__SOURCE MATERIAL__
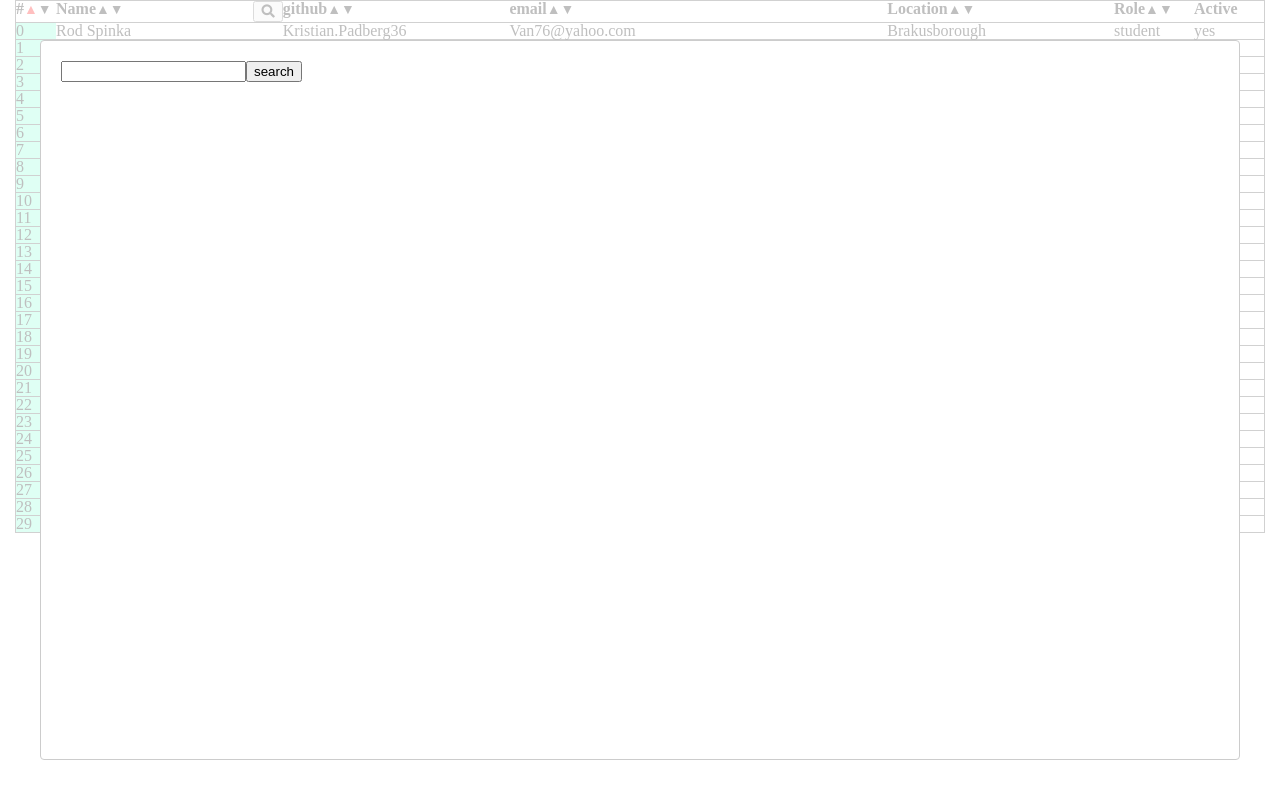
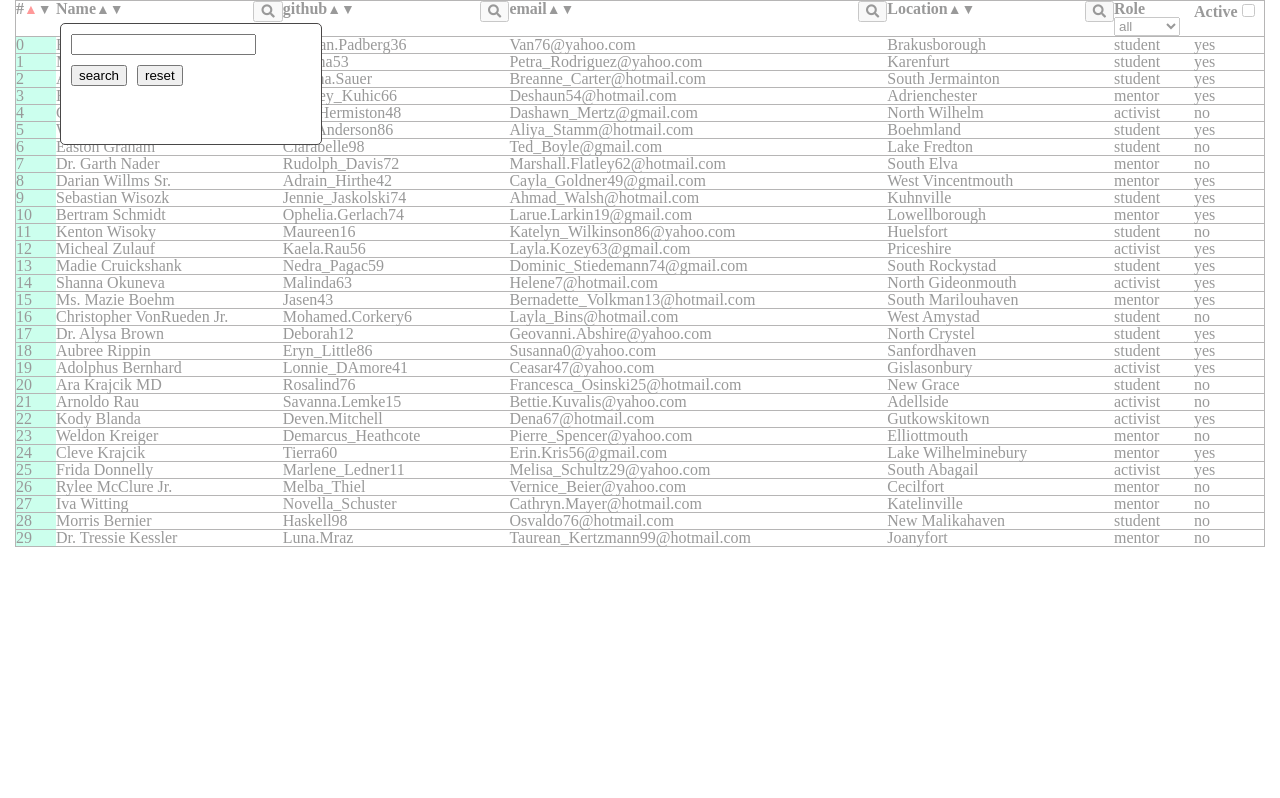
Before and after one commit to gagarin880120/datagrid, a React (Create React App) app in the folder datagrid/: page / in a window 1280 px wide. Both pictures are taken after a click on the button 268 px from the left and 11 px from the top of the page. Built offline with nearby package versions, Linux system fonts and the light colour scheme.

Commit message:
feat: add possibility to search by email, github and location fields, add select element (with roles) and checkbox (to show active members only)

```diff
--- a/datagrid/src/components/header_row/HeaderRow.jsx
+++ b/datagrid/src/components/header_row/HeaderRow.jsx
@@ -1,20 +1,21 @@
 import React, { useState } from 'react';
 import styles from './HeaderRow.module.css';
-import { useSelector, useDispatch } from 'react-redux';
+import { useDispatch } from 'react-redux';
 import Modal from 'react-modal';
 
-export default function HeaderRow() {
-  const students = useSelector(state => state.students);
+Modal.setAppElement('#root');
+
+export default function HeaderRow(props) {
   const dispatch = useDispatch();
   const [activeArrowId, setActiveArrowId] = useState('arrow1');
   const [modalIsOpen, setIsOpen] = useState(false);
-  const [request, setRequest] = useState('');
+  const [activeModalId, setActiveModalId] = useState('');
 
   function openModal() {
     setIsOpen(true);
   }
 
-  function closeModal(){
+  function closeModal() {
     setIsOpen(false);
   }
 
@@ -31,38 +32,6 @@ export default function HeaderRow() {
     })
   }
 
-  function sortDataUpward(category) {
-    const array = students;
-    array.sort((a, b) => a[category] > b[category] ? 1 : a[category] < b[category] ? -1 : 0)
-    return dispatch({
-      type: 'CHANGE_FIELD',
-      payload: {
-        students: [...array]
-      }
-    })
-  }
-
-  function sortDataDownward(category) {
-    const array = students;
-    array.sort((a, b) => a[category] > b[category] ? -1 : a[category] < b[category] ? 1 : 0)
-    return dispatch({
-      type: 'CHANGE_FIELD',
-      payload: {
-        students: [...array]
-      }
-    })
-  }
-
-  function filterByRequest(str, field) {
-    const array = students.filter(item => item[field].toLowerCase().includes(str))
-    return dispatch({
-      type: 'CHANGE_FIELD',
-      payload: {
-        students: array
-      }
-    })
-  }
-
   return (
     <div className={styles.wrapper}>
       <div className={styles.header}>
@@ -71,8 +40,8 @@ export default function HeaderRow() {
           className={styles.arrow}
           id="arrow1"
           style={activeArrowId === 'arrow1' ? activeArrowStyles : null}
-          onClick={(e) => {
-            sortDataUpward('id');
+          onClick={() => {
+            props.sortDataUpward('id');
             changeField('isSortedBy', 'id');
             setActiveArrowId('arrow1');
           }}
@@ -81,8 +50,8 @@ export default function HeaderRow() {
           className={styles.arrow}
           id="arrow2"
           style={activeArrowId === 'arrow2' ? activeArrowStyles : null}
-          onClick={(e) => {
-            sortDataDownward('id');
+          onClick={() => {
+            props.sortDataDownward('id');
             changeField('isSortedBy', 'id');
             setActiveArrowId('arrow2');
           }}
@@ -95,7 +64,7 @@ export default function HeaderRow() {
           style={activeArrowId === 'arrow3' ? activeArrowStyles : null}
           id="arrow3"
           onClick={() => {
-            sortDataUpward('name');
+            props.sortDataUpward('name');
             changeField('isSortedBy', 'name');
             setActiveArrowId('arrow3');
           }}
@@ -105,32 +74,63 @@ export default function HeaderRow() {
           id="arrow4"
           style={activeArrowId === 'arrow4' ? activeArrowStyles : null}
           onClick={() => {
-            sortDataDownward('name');
+            props.sortDataDownward('name');
             changeField('isSortedBy', 'name');
             setActiveArrowId('arrow4');
           }}
         >▼</span>
         <Modal
-          isOpen={modalIsOpen}
+          isOpen={(modalIsOpen && activeModalId === 'modal1') ? true : false}
+          id="modal1"
           onRequestClose={closeModal}
+          className={styles.modal}
+          overlayClassName={styles.overlay}
+          style={{
+            content: {
+              top: '23px',
+              left: '60px'
+            }
+          }}
         >
           <input
             type="text"
-            value={request}
-            onChange={(e) => setRequest(e.target.value)}
+            value={props.request.name}
+            onChange={(e) => props.setRequest({
+              name: e.target.value,
+              github: props.request.github,
+              email: props.request.email,
+              location: props.request.location
+            })}
           />
+          <br />
           <button
+            className={styles.modalButton}
             onClick={() => {
-              filterByRequest(request, 'name');
+              props.filterByRequest(props.request.name, 'name');
               closeModal();
             }}
           >
             search
           </button>
+          <button
+            className={styles.modalButton}
+            onClick={() => {
+              props.filterByRequest('', 'name');
+              setActiveArrowId('arrow1');
+              changeField('isSortedBy', 'id');
+              closeModal();
+              props.setIsChecked(false);
+            }}
+          >
+            reset
+          </button>
         </Modal>
         <button
           className={styles.search}
-          onClick={openModal}
+          onClick={() => {
+            setActiveModalId('modal1');
+            openModal();
+          }}
         >
           <i className="fas fa-search"></i>
         </button>
@@ -142,7 +142,7 @@ export default function HeaderRow() {
           id="arrow5"
           style={activeArrowId === 'arrow5' ? activeArrowStyles : null}
           onClick={() => {
-            sortDataUpward('github');
+            props.sortDataUpward('github');
             changeField('isSortedBy', 'github');
             setActiveArrowId('arrow5');
           }}
@@ -152,11 +152,66 @@ export default function HeaderRow() {
           id="arrow6"
           style={activeArrowId === 'arrow6' ? activeArrowStyles : null}
           onClick={() => {
-            sortDataDownward('github');
+            props.sortDataDownward('github');
             changeField('isSortedBy', 'github');
             setActiveArrowId('arrow6');
           }}
         >▼</span>
+        <Modal
+          isOpen={(modalIsOpen && activeModalId === 'modal2') ? true : false}
+          onRequestClose={closeModal}
+          className={styles.modal}
+          id="modal2"
+          overlayClassName={styles.overlay}
+          style={{
+            content: {
+              top: '23px',
+              left: '290px'
+            }
+          }}
+        >
+          <input
+            type="text"
+            value={props.request.github}
+            onChange={(e) => props.setRequest({
+              name: props.request.name,
+              github: e.target.value,
+              email: props.request.email,
+              location: props.request.location
+            })}
+          />
+          <br />
+          <button
+            className={styles.modalButton}
+            onClick={() => {
+              props.filterByRequest(props.request.github, 'github');
+              closeModal();
+            }}
+          >
+            search
+          </button>
+          <button
+            className={styles.modalButton}
+            onClick={() => {
+              props.filterByRequest('', 'github');
+              setActiveArrowId('arrow1');
+              changeField('isSortedBy', 'id');
+              closeModal();
+              props.setIsChecked(false);
+            }}
+          >
+            reset
+          </button>
+        </Modal>
+        <button
+          className={styles.search}
+          onClick={() => {
+            setActiveModalId('modal2');
+            openModal();
+          }}
+        >
+          <i className="fas fa-search"></i>
+        </button>
       </div>
       <div className={styles.header}>
         email
@@ -165,7 +220,7 @@ export default function HeaderRow() {
           style={activeArrowId === 'arrow7' ? activeArrowStyles : null}
           id="arrow7"
           onClick={() => {
-            sortDataUpward('email');
+            props.sortDataUpward('email');
             changeField('isSortedBy', 'email');
             setActiveArrowId('arrow7');
           }}
@@ -175,11 +230,66 @@ export default function HeaderRow() {
           id="arrow8"
           style={activeArrowId === 'arrow8' ? activeArrowStyles : null}
           onClick={() => {
-            sortDataDownward('email');
+            props.sortDataDownward('email');
             changeField('isSortedBy', 'email');
             setActiveArrowId('arrow8');
           }}
         >▼</span>
+        <Modal
+          isOpen={(modalIsOpen && activeModalId === 'modal3') ? true : false}
+          onRequestClose={closeModal}
+          className={styles.modal}
+          id="modal3"
+          overlayClassName={styles.overlay}
+          style={{
+            content: {
+              top: '23px',
+              left: '660px'
+            }
+          }}
+        >
+          <input
+            type="text"
+            value={props.request.email}
+            onChange={(e) => props.setRequest({
+              name: props.request.name,
+              github: props.request.github,
+              email: e.target.value,
+              location: props.request.location
+            })}
+          />
+          <br />
+          <button
+            className={styles.modalButton}
+            onClick={() => {
+              props.filterByRequest(props.request.email, 'email');
+              closeModal();
+            }}
+          >
+            search
+          </button>
+          <button
+            className={styles.modalButton}
+            onClick={() => {
+              props.filterByRequest('', 'email');
+              setActiveArrowId('arrow1');
+              changeField('isSortedBy', 'id');
+              closeModal();
+              props.setIsChecked(false);
+            }}
+          >
+            reset
+          </button>
+        </Modal>
+        <button
+          className={styles.search}
+          onClick={() => {
+            setActiveModalId('modal3');
+            openModal();
+          }}
+        >
+          <i className="fas fa-search"></i>
+        </button>
       </div>
       <div className={styles.header}>
         Location
@@ -188,7 +298,7 @@ export default function HeaderRow() {
           id="arrow9"
           style={activeArrowId === 'arrow9' ? activeArrowStyles : null}
           onClick={() => {
-            sortDataUpward('location');
+            props.sortDataUpward('location');
             changeField('isSortedBy', 'location');
             setActiveArrowId('arrow9');
           }}
@@ -198,37 +308,87 @@ export default function HeaderRow() {
           id="arrow10"
           style={activeArrowId === 'arrow10' ? activeArrowStyles : null}
           onClick={() => {
-            sortDataDownward('location');
+            props.sortDataDownward('location');
             changeField('isSortedBy', 'location');
             setActiveArrowId('arrow10');
           }}
         >▼</span>
+
+        <Modal
+          isOpen={(modalIsOpen && activeModalId === 'modal4') ? true : false}
+          onRequestClose={closeModal}
+          className={styles.modal}
+          id="modal4"
+          overlayClassName={styles.overlay}
+          style={{
+            content: {
+              top: '23px',
+              right: '210px'
+            }
+          }}
+        >
+          <input
+            type="text"
+            value={props.request.location}
+            onChange={(e) => props.setRequest({
+              name: props.request.name,
+              github: props.request.github,
+              email: props.request.email,
+              location: e.target.value
+            })}
+          />
+          <br />
+          <button
+            className={styles.modalButton}
+            onClick={() => {
+              props.filterByRequest(props.request.location, 'location');
+              closeModal();
+            }}
+          >
+            search
+          </button>
+          <button
+            className={styles.modalButton}
+            onClick={() => {
+              props.filterByRequest('', 'location');
+              setActiveArrowId('arrow1');
+              changeField('isSortedBy', 'id');
+              closeModal();
+              props.setIsChecked(false);
+            }}
+          >
+            reset
+          </button>
+        </Modal>
+        <button
+          className={styles.search}
+          onClick={() => {
+            setActiveModalId('modal4');
+            openModal();
+          }}
+        >
+          <i className="fas fa-search"></i>
+        </button>
       </div>
       <div className={styles.header}>
         Role
-        <span
-          className={styles.arrow}
-          id="arrow11"
-          style={activeArrowId === 'arrow11' ? activeArrowStyles : null}
-          onClick={() => {
-            sortDataUpward('role');
-            changeField('isSortedBy', 'role');
-            setActiveArrowId('arrow11');
-          }}
-        >▲</span>
-        <span
-          className={styles.arrow}
-          id="arrow12"
-          style={activeArrowId === 'arrow12' ? activeArrowStyles : null}
-          onClick={() => {
-            sortDataDownward('role');
-            changeField('isSortedBy', 'role');
-            setActiveArrowId('arrow12');
-          }}
-        >▼</span>
+        <select
+          value={props.selectValue}
+          onChange={props.handleSelectChange}
+        >
+          <option value="all">all</option>
+          <option value="mentor">mentor</option>
+          <option value="activist">activist</option>
+          <option value="student">student</option>
+        </select>
       </div>
       <div className={styles.header}>
         Active
+        <input
+          type="checkbox"
+          checked={props.isChecked}
+          onChange={props.handleCheckboxChange}
+        />
       </div>
     </div>
   )
--- a/datagrid/src/components/header_row/HeaderRow.module.css
+++ b/datagrid/src/components/header_row/HeaderRow.module.css
@@ -21,6 +21,32 @@
   float: right;
 }
 
+.modal {
+  width: 240px;
+  height: 100px;
+  position: absolute;
+  /* top: 20px;
+  left: 60px; */
+  background-color: #ffffff;
+  border: 1px solid rgb(73, 71, 71);
+  outline: 0;
+  border-radius: 5px;
+  padding: 10px;
+}
+
+.overlay {
+  position: fixed;
+  top: 0;
+  left: 0;
+  right: 0;
+  bottom: 0;
+  background-color: rgba(255,255,255,.6);
+}
+
+.modalButton {
+  margin: 10px 10px 0 0;
+}
+
 /* .input {
   position: absolute;
   top: 20px;
--- a/datagrid/src/containers/table/Table.jsx
+++ b/datagrid/src/containers/table/Table.jsx
@@ -6,10 +6,114 @@ import Row from '../../components/row/Row';
 
 function Table() {
   const students = useSelector(state => state.students);
+  const [currentStudentsList, setCurrentStudentsList] = useState(students);
   const [rows, setRows] = useState(null);
+  const [isChecked, setIsChecked] = useState(false);
+  const [isFilteredByRole, setIsFilteredByRole] = useState(false);
+  const [roleFilteredBy, setRoleFilteredBy] = useState('');
+  const [selectValue, setSelectValue] = useState('');
+  const [request, setRequest] = useState({
+    name: '',
+    github: '',
+    email: '',
+    location: ''
+  });
+  const [isFilteredByString, setIsFilteredByString] = useState(false);
+  const [stringFieldFilteredBy, setStringFieldFilteredBy] = useState('');
+
+  function sortDataUpward(category) {
+    const array = currentStudentsList;
+    array.sort((a, b) => a[category] > b[category] ? 1 : a[category] < b[category] ? -1 : 0);
+    setCurrentStudentsList([...array]);
+  }
+
+  function sortDataDownward(category) {
+    const array = currentStudentsList;
+    array.sort((a, b) => a[category] > b[category] ? -1 : a[category] < b[category] ? 1 : 0);
+    setCurrentStudentsList([...array]);
+  }
+
+  function filterByRequest(request, field) {
+    setIsFilteredByString(true);
+    setStringFieldFilteredBy(field);
+    const array = students.filter(item => item[field].toLowerCase().includes(request));
+    setCurrentStudentsList(array);
+  }
+
+  function filterByRole(arr, str) {
+    let array = [];
+    setIsFilteredByRole(true);
+    if (str === 'all') {
+      array = arr;
+    } else {
+      array = arr.filter(item => item.role === str);
+    }
+    setCurrentStudentsList(array);
+    return array;
+  }
+
+  function handleCheckboxChange(e) {
+    setIsChecked(e.target.checked);
+    if (isFilteredByRole) {
+      if (e.target.checked) {
+        filterByRole(students, roleFilteredBy);
+        setCurrentStudentsList(currentStudentsList.filter(item => item.isActive))
+      } else {
+        filterByRole(students, roleFilteredBy);
+      }
+    } else {
+      if (e.target.checked) {
+        setCurrentStudentsList(currentStudentsList.filter(item => item.isActive))
+      } else {
+        setCurrentStudentsList(students);
+      }
+    }
+  }
+
+  function handleSelectChange(e) {
+    setSelectValue(e.target.value);
+    if (isFilteredByString) {
+      if (e.target.value === 'mentor') {
+        setCurrentStudentsList(currentStudentsList.filter(item => item.role === 'mentor'));
+      } else if (e.target.value === 'activist') {
+        setCurrentStudentsList(currentStudentsList.filter(item => item.role === 'activist'));
+      } else {
+        setCurrentStudentsList(currentStudentsList.filter(item => item.role === 'student'));
+      }
+    } else if (isChecked) {
+      console.log('hi')
+      if (e.target.value === 'mentor') {
+        setRoleFilteredBy('mentor');
+        setCurrentStudentsList(filterByRole(students, 'mentor').filter(item => item.isActive));
+      } else if (e.target.value === 'activist') {
+        setRoleFilteredBy('activist');
+        setCurrentStudentsList(filterByRole(students, 'activist').filter(item => item.isActive));
+      } else if (e.target.value === 'student') {
+        setRoleFilteredBy('student');
+        setCurrentStudentsList(filterByRole(students, 'student').filter(item => item.isActive));
+      } else {
+        setRoleFilteredBy('all');
+        setCurrentStudentsList(filterByRole(students, 'all').filter(item => item.isActive));
+      }
+    } else {
+      if (e.target.value === 'mentor') {
+        setRoleFilteredBy('mentor');
+        filterByRole(students, 'mentor');
+      } else if (e.target.value === 'activist') {
+        setRoleFilteredBy('activist');
+        filterByRole(students, 'activist');
+      } else if (e.target.value === 'student') {
+        setRoleFilteredBy('student');
+        filterByRole(students, 'student');
+      } else {
+        setRoleFilteredBy('all');
+        filterByRole(students, 'all');
+      }
+    }
+  }
 
   useEffect(() => {
-    setRows(students.map(item => {
+    setRows(currentStudentsList.map(item => {
       return (
         <Row
           key={item.id}
@@ -23,11 +127,22 @@ function Table() {
         />
       )
     }))
-  }, [students])
+  }, [currentStudentsList])
 
   return (
     <div className={styles.wrapper}>
-      <HeaderRow />
+      <HeaderRow
+        sortDataUpward={sortDataUpward}
+        sortDataDownward={sortDataDownward}
+        filterByRequest={filterByRequest}
+        handleCheckboxChange={handleCheckboxChange}
+        isChecked={isChecked}
+        setIsChecked={setIsChecked}
+        request={request}
+        setRequest={setRequest}
+        selectValue={selectValue}
+        handleSelectChange={handleSelectChange}
+      />
       {rows}
     </div>
   );
--- a/datagrid/src/redux/store.js
+++ b/datagrid/src/redux/store.js
@@ -3,6 +3,7 @@ import students from '../api/students';
 
 const initialState = {
   students: students.data,
+  currentStudentsData: students.data,
   isSortedBy: 'id',
 }
 
```
Also changed, not shown: 1 other file (tests, documents, lock files or other folders).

__AIM OF THE EXERCISE__
Please find all lines of the entries that hold the string "from" and copy them.

__ANSWER BOX__
Before and after one commit to gagarin880120/datagrid, a React (Create React App) app in the folder datagrid/: page / in a window 1280 px wide. Both pictures are taken after a click on the button 268 px from the left and 11 px from the top of the page. Built offline with nearby package versions, Linux system fonts and the light colour scheme.
 import React, { useState } from 'react';
 import styles from './HeaderRow.module.css';
-import { useSelector, useDispatch } from 'react-redux';
+import { useDispatch } from 'react-redux';
 import Modal from 'react-modal';
@@ -6,10 +6,114 @@ import Row from '../../components/row/Row';
@@ -3,6 +3,7 @@ import students from '../api/students';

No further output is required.